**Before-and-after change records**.
Start of Block

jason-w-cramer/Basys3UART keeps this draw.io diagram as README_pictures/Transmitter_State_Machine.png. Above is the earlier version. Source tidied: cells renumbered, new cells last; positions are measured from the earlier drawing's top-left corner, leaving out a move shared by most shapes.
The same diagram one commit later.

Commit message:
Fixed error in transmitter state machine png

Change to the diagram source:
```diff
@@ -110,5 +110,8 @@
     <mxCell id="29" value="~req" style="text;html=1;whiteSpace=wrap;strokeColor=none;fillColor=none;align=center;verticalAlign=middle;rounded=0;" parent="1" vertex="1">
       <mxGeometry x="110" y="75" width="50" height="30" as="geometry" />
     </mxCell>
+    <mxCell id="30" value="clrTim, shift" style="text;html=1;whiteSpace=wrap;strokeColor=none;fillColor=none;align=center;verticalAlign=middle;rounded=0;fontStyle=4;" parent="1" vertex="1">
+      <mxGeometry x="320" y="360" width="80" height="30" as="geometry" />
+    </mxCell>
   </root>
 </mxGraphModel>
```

End of Block

**What this task involves**.
Word for word, write out each of the records shown above.

**Solution below**.
jason-w-cramer/Basys3UART keeps this draw.io diagram as README_pictures/Transmitter_State_Machine.png. Above is the earlier version. Source tidied: cells renumbered, new cells last; positions are measured from the earlier drawing's top-left corner, leaving out a move shared by most shapes.
The same diagram one commit later.

Commit message:
Fixed error in transmitter state machine png

Change to the diagram source:
```diff
@@ -110,5 +110,8 @@
     <mxCell id="29" value="~req" style="text;html=1;whiteSpace=wrap;strokeColor=none;fillColor=none;align=center;verticalAlign=middle;rounded=0;" parent="1" vertex="1">
       <mxGeometry x="110" y="75" width="50" height="30" as="geometry" />
     </mxCell>
+    <mxCell id="30" value="clrTim, shift" style="text;html=1;whiteSpace=wrap;strokeColor=none;fillColor=none;align=center;verticalAlign=middle;rounded=0;fontStyle=4;" parent="1" vertex="1">
+      <mxGeometry x="320" y="360" width="80" height="30" as="geometry" />
+    </mxCell>
   </root>
 </mxGraphModel>
```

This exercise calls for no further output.